▶ EXERCISE DETAILS
Quote all lines below exactly. Images stay out.

(Detected change data)
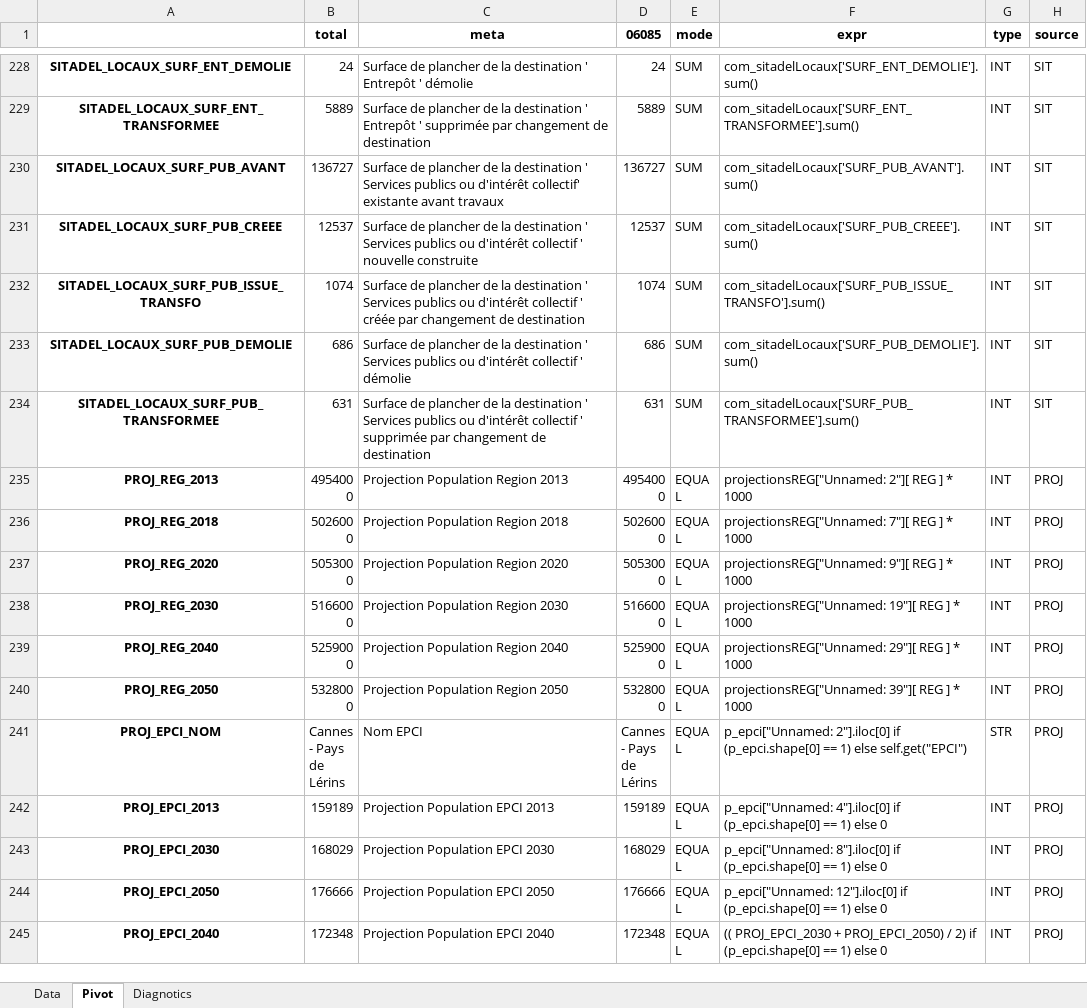
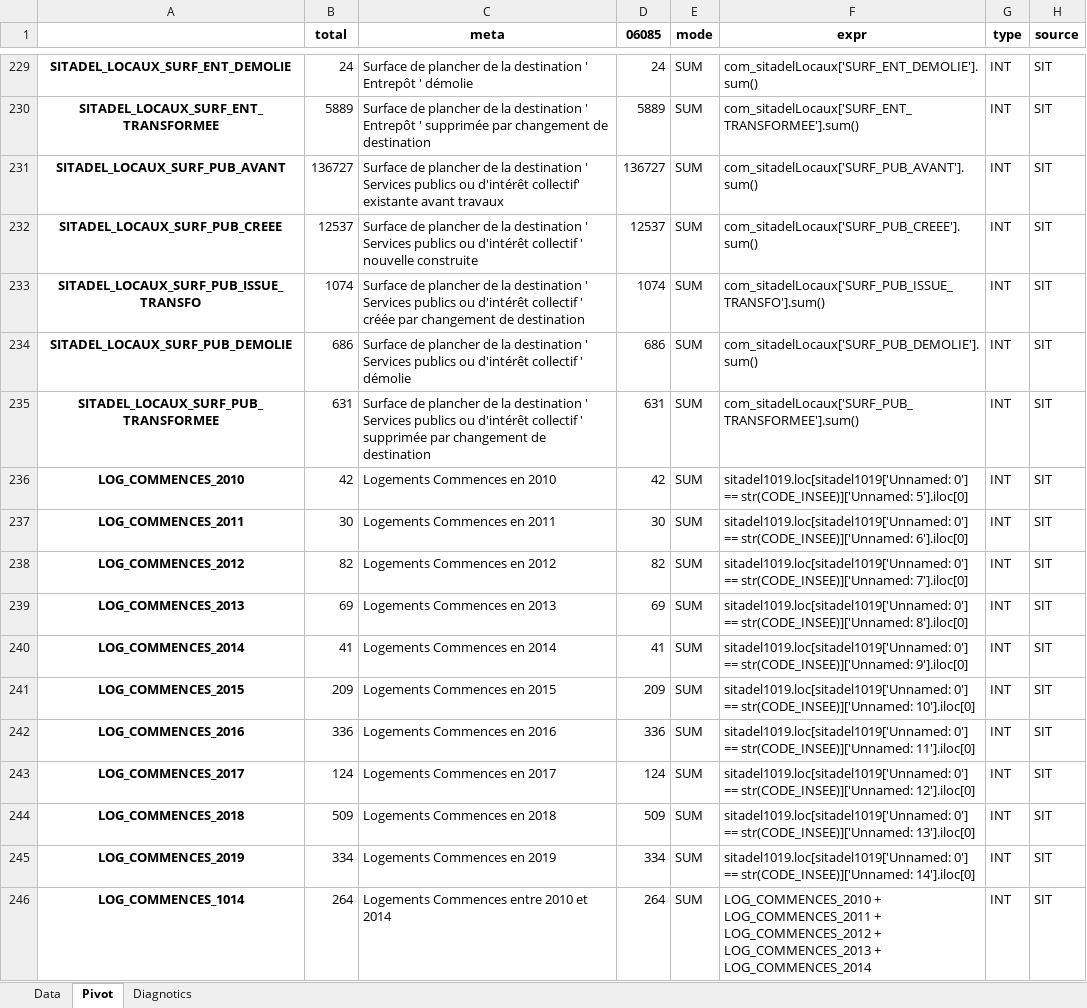
Before and after one commit to bheuse/ConsommationFonciere, an Excel workbook: output/COMMUNE_MOUGINS_06085.xlsx, sheet Pivot, drawn as a sheet; only a part is shown, gaps mark what is left out; the shorter side is filled out with more unchanged rows; values as stored, in another font and other column widths than the file's, no borders; 1 other sheet too large or unreadable and not compared; the diff covers the shown part only; the diff names each change by its address in the sheet, - before the commit and + after, or states it on an @@ line.

```diff
--- a/output/COMMUNE_MOUGINS_06085.xlsx (sheet Pivot)
+++ b/output/COMMUNE_MOUGINS_06085.xlsx (sheet Pivot)
+row 236: LOG_COMMENCES_2010 | 42 | Logements Commences en 2010 | 42 | SUM | sitadel1019.loc[sitadel1019['Unnamed: 0'] == str(CODE_INSEE)]['Unnamed: 5'].iloc[0] | INT | SIT
+row 237: LOG_COMMENCES_2011 | 30 | Logements Commences en 2011 | 30 | SUM | sitadel1019.loc[sitadel1019['Unnamed: 0'] == str(CODE_INSEE)]['Unnamed: 6'].iloc[0] | INT | SIT
+row 238: LOG_COMMENCES_2012 | 82 | Logements Commences en 2012 | 82 | SUM | sitadel1019.loc[sitadel1019['Unnamed: 0'] == str(CODE_INSEE)]['Unnamed: 7'].iloc[0] | INT | SIT
+row 239: LOG_COMMENCES_2013 | 69 | Logements Commences en 2013 | 69 | SUM | sitadel1019.loc[sitadel1019['Unnamed: 0'] == str(CODE_INSEE)]['Unnamed: 8'].iloc[0] | INT | SIT
+row 240: LOG_COMMENCES_2014 | 41 | Logements Commences en 2014 | 41 | SUM | sitadel1019.loc[sitadel1019['Unnamed: 0'] == str(CODE_INSEE)]['Unnamed: 9'].iloc[0] | INT | SIT
+row 241: LOG_COMMENCES_2015 | 209 | Logements Commences en 2015 | 209 | SUM | sitadel1019.loc[sitadel1019['Unnamed: 0'] == str(CODE_INSEE)]['Unnamed: 10'].iloc[0] | INT | SIT
+row 242: LOG_COMMENCES_2016 | 336 | Logements Commences en 2016 | 336 | SUM | sitadel1019.loc[sitadel1019['Unnamed: 0'] == str(CODE_INSEE)]['Unnamed: 11'].iloc[0] | INT | SIT
+row 243: LOG_COMMENCES_2017 | 124 | Logements Commences en 2017 | 124 | SUM | sitadel1019.loc[sitadel1019['Unnamed: 0'] == str(CODE_INSEE)]['Unnamed: 12'].iloc[0] | INT | SIT
+row 244: LOG_COMMENCES_2018 | 509 | Logements Commences en 2018 | 509 | SUM | sitadel1019.loc[sitadel1019['Unnamed: 0'] == str(CODE_INSEE)]['Unnamed: 13'].iloc[0] | INT | SIT
+row 245: LOG_COMMENCES_2019 | 334 | Logements Commences en 2019 | 334 | SUM | sitadel1019.loc[sitadel1019['Unnamed: 0'] == str(CODE_INSEE)]['Unnamed: 14'].iloc[0] | INT | SIT
+row 246: LOG_COMMENCES_1014 | 264 | Logements Commences entre 2010 et 2014 | 264 | SUM | LOG_COMMENCES_2010 + LOG_COMMENCES_2011 + LOG_COMMENCES_2012 + LOG_COMMENCES_2013 + LOG_COMMENCES_2014 | INT | SIT
```
Also changed, not shown: 13 added rows elsewhere in this sheet, input/Configuration.xlsx, 7 other files.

▶ WRITTEN SOLUTION
Before and after one commit to bheuse/ConsommationFonciere, an Excel workbook: output/COMMUNE_MOUGINS_06085.xlsx, sheet Pivot, drawn as a sheet; only a part is shown, gaps mark what is left out; the shorter side is filled out with more unchanged rows; values as stored, in another font and other column widths than the file's, no borders; 1 other sheet too large or unreadable and not compared; the diff covers the shown part only; the diff names each change by its address in the sheet, - before the commit and + after, or states it on an @@ line.

```diff
--- a/output/COMMUNE_MOUGINS_06085.xlsx (sheet Pivot)
+++ b/output/COMMUNE_MOUGINS_06085.xlsx (sheet Pivot)
+row 236: LOG_COMMENCES_2010 | 42 | Logements Commences en 2010 | 42 | SUM | sitadel1019.loc[sitadel1019['Unnamed: 0'] == str(CODE_INSEE)]['Unnamed: 5'].iloc[0] | INT | SIT
+row 237: LOG_COMMENCES_2011 | 30 | Logements Commences en 2011 | 30 | SUM | sitadel1019.loc[sitadel1019['Unnamed: 0'] == str(CODE_INSEE)]['Unnamed: 6'].iloc[0] | INT | SIT
+row 238: LOG_COMMENCES_2012 | 82 | Logements Commences en 2012 | 82 | SUM | sitadel1019.loc[sitadel1019['Unnamed: 0'] == str(CODE_INSEE)]['Unnamed: 7'].iloc[0] | INT | SIT
+row 239: LOG_COMMENCES_2013 | 69 | Logements Commences en 2013 | 69 | SUM | sitadel1019.loc[sitadel1019['Unnamed: 0'] == str(CODE_INSEE)]['Unnamed: 8'].iloc[0] | INT | SIT
+row 240: LOG_COMMENCES_2014 | 41 | Logements Commences en 2014 | 41 | SUM | sitadel1019.loc[sitadel1019['Unnamed: 0'] == str(CODE_INSEE)]['Unnamed: 9'].iloc[0] | INT | SIT
+row 241: LOG_COMMENCES_2015 | 209 | Logements Commences en 2015 | 209 | SUM | sitadel1019.loc[sitadel1019['Unnamed: 0'] == str(CODE_INSEE)]['Unnamed: 10'].iloc[0] | INT | SIT
+row 242: LOG_COMMENCES_2016 | 336 | Logements Commences en 2016 | 336 | SUM | sitadel1019.loc[sitadel1019['Unnamed: 0'] == str(CODE_INSEE)]['Unnamed: 11'].iloc[0] | INT | SIT
+row 243: LOG_COMMENCES_2017 | 124 | Logements Commences en 2017 | 124 | SUM | sitadel1019.loc[sitadel1019['Unnamed: 0'] == str(CODE_INSEE)]['Unnamed: 12'].iloc[0] | INT | SIT
+row 244: LOG_COMMENCES_2018 | 509 | Logements Commences en 2018 | 509 | SUM | sitadel1019.loc[sitadel1019['Unnamed: 0'] == str(CODE_INSEE)]['Unnamed: 13'].iloc[0] | INT | SIT
+row 245: LOG_COMMENCES_2019 | 334 | Logements Commences en 2019 | 334 | SUM | sitadel1019.loc[sitadel1019['Unnamed: 0'] == str(CODE_INSEE)]['Unnamed: 14'].iloc[0] | INT | SIT
+row 246: LOG_COMMENCES_1014 | 264 | Logements Commences entre 2010 et 2014 | 264 | SUM | LOG_COMMENCES_2010 + LOG_COMMENCES_2011 + LOG_COMMENCES_2012 + LOG_COMMENCES_2013 + LOG_COMMENCES_2014 | INT | SIT
```
Also changed, not shown: 13 added rows elsewhere in this sheet, input/Configuration.xlsx, 7 other files.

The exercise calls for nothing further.